* Task directions *
Lines in the listing below that hold "cells" are the ones to copy.

* Records shown *
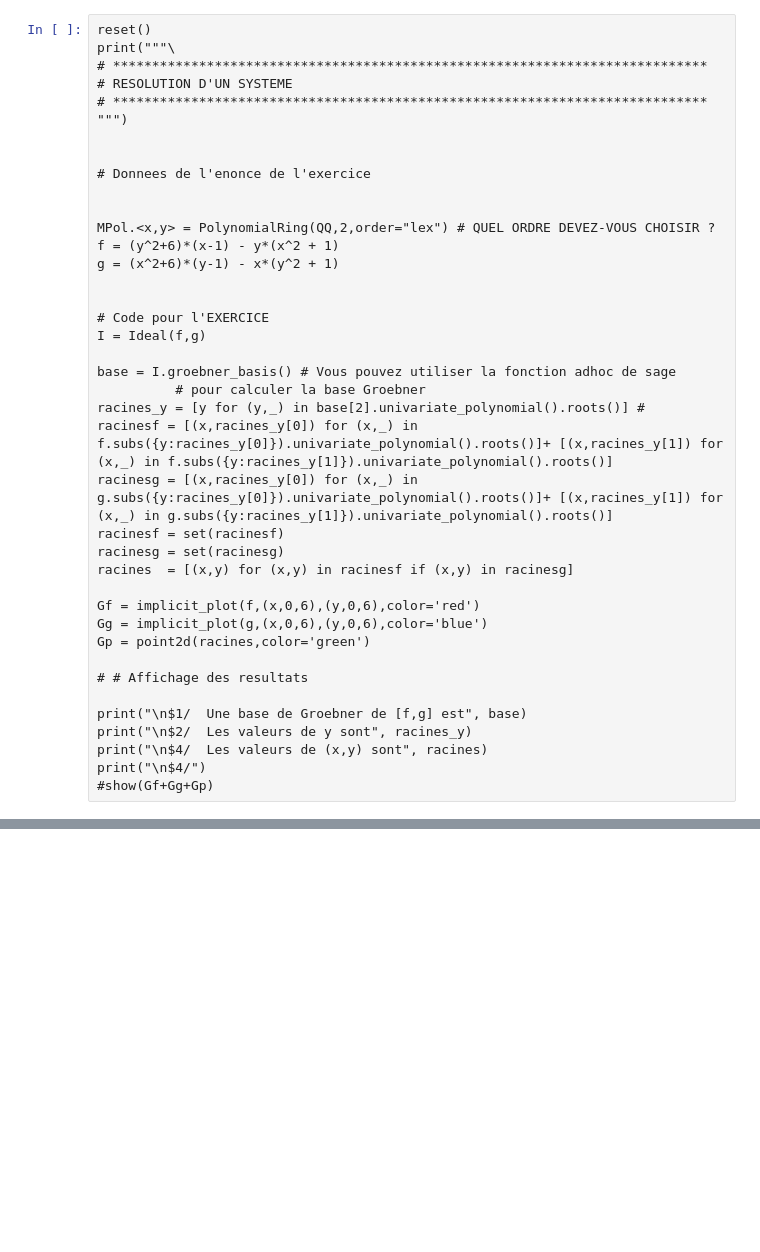
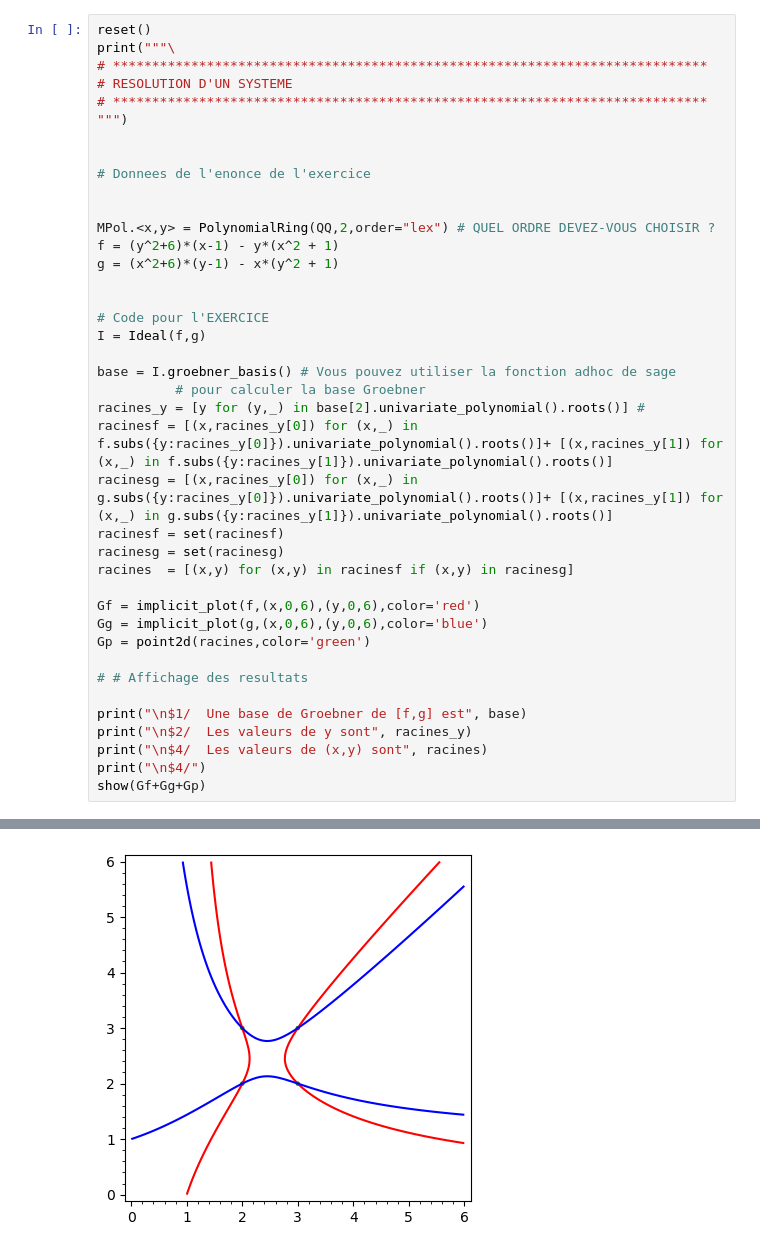
Before and after one commit to scarlett-KONG/ACCQ203, a Jupyter notebook: TP6.ipynb, the cells around one changed output, grey strips where cells are left out. Cells and saved outputs as stored; diff of their text form; blank space fills up the shorter version.

```diff
--- a/TP6.ipynb
+++ b/TP6.ipynb
@@ -221,4 +263,5 @@ print("\n$1/  Une base de Groebner de [f,g] est", base)
 print("\n$2/  Les valeurs de y sont", racines_y)
 print("\n$4/  Les valeurs de (x,y) sont", racines)
 print("\n$4/")
-#show(Gf+Gg+Gp)
+show(Gf+Gg+Gp)
+# %% [output]
@@ -225,3 +280,4 @@ print("\n$4/")
+[figure, added]
 # %%
 print("""\
 # ****************************************************************************
```
Also changed, not shown: parts of 8 cells of this notebook, 1 other file.
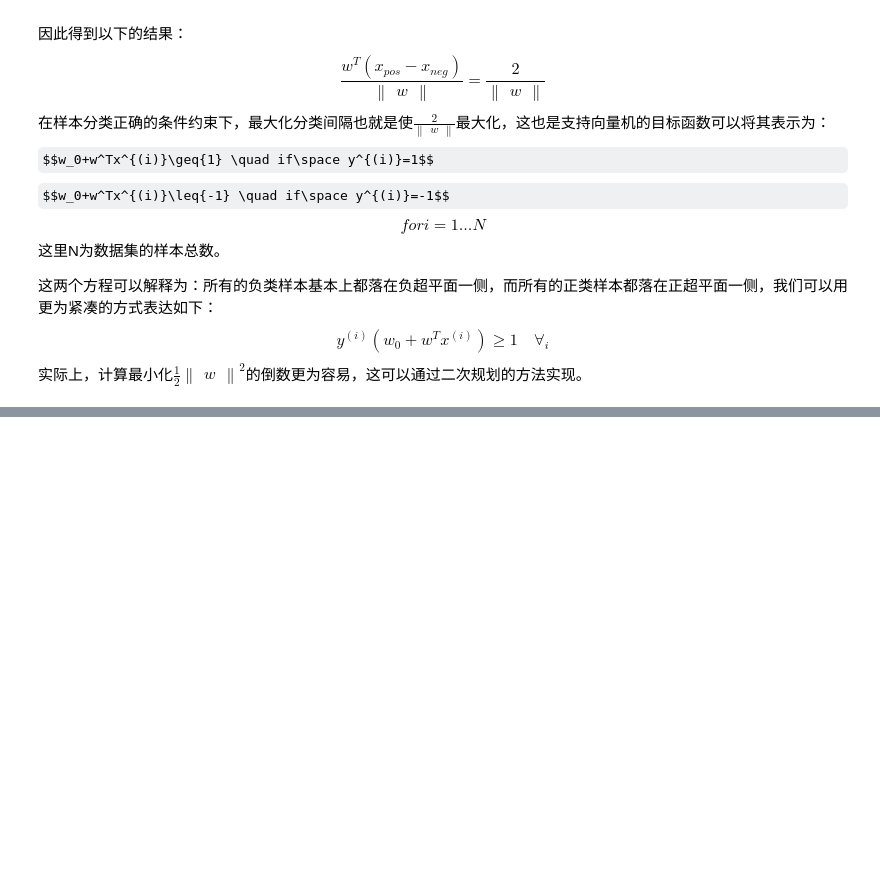
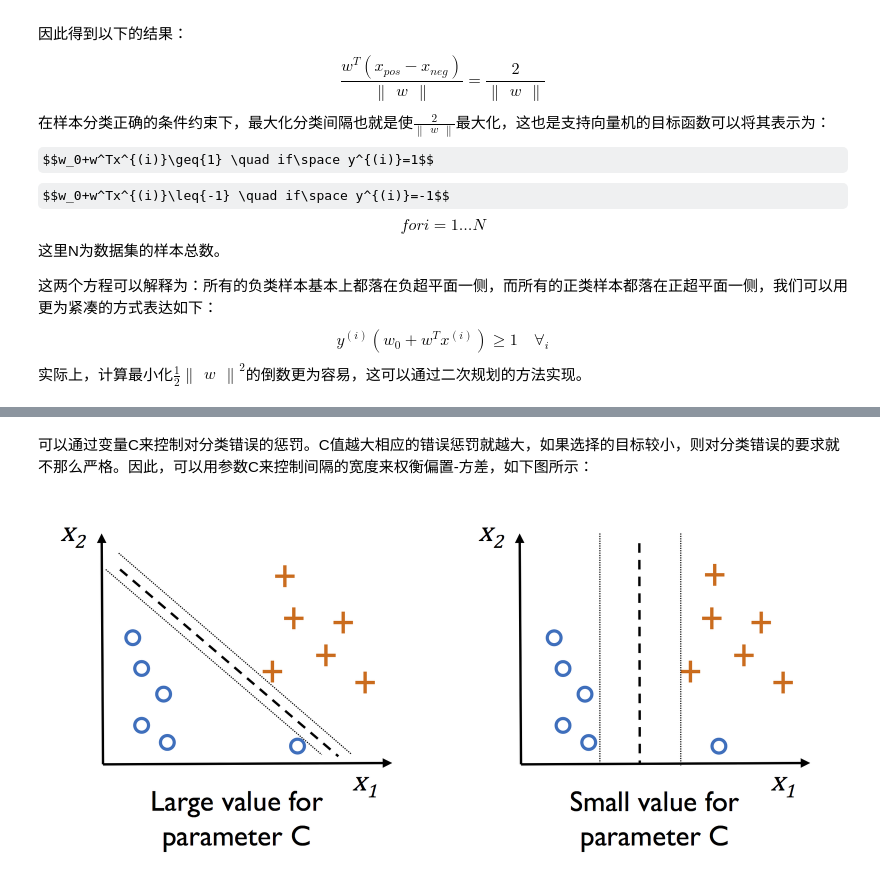
Before and after one commit to JackCaiZhang/python-machine-learning-3rd-edition, a Jupyter notebook: ch03/ch03.ipynb, the cells around one changed output, grey strips where cells are left out. Drawn from its saved outputs; the diff is of its cells as text; code cells hidden in the pictures; some formulas as TeX source; blank space fills up the shorter version.

```diff
--- a/ch03/ch03.ipynb
+++ b/ch03/ch03.ipynb
@@ -466,0 +490,6 @@ $$y^{(i)}(w_0+w^Tx^{(i)})\geq{1} \quad \forall_i$$
+# %% [markdown]
+可以通过变量C来控制对分类错误的惩罚。C值越大相应的错误惩罚就越大，如果选择的目标较小，则对分类错误的要求就不那么严格。因此，可以用参数C来控制间隔的宽度来权衡偏置-方差，如下图所示：
+# %%
+Image('images/03_10.png', width=800)
+# %% [output]
+[figure, added]
```
Also changed, not shown: parts of 5 cells of this notebook.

* Exercise output *
Before and after one commit to scarlett-KONG/ACCQ203, a Jupyter notebook: TP6.ipynb, the cells around one changed output, grey strips where cells are left out. Cells and saved outputs as stored; diff of their text form; blank space fills up the shorter version.
Also changed, not shown: parts of 8 cells of this notebook, 1 other file.
Before and after one commit to JackCaiZhang/python-machine-learning-3rd-edition, a Jupyter notebook: ch03/ch03.ipynb, the cells around one changed output, grey strips where cells are left out. Drawn from its saved outputs; the diff is of its cells as text; code cells hidden in the pictures; some formulas as TeX source; blank space fills up the shorter version.
Also changed, not shown: parts of 5 cells of this notebook.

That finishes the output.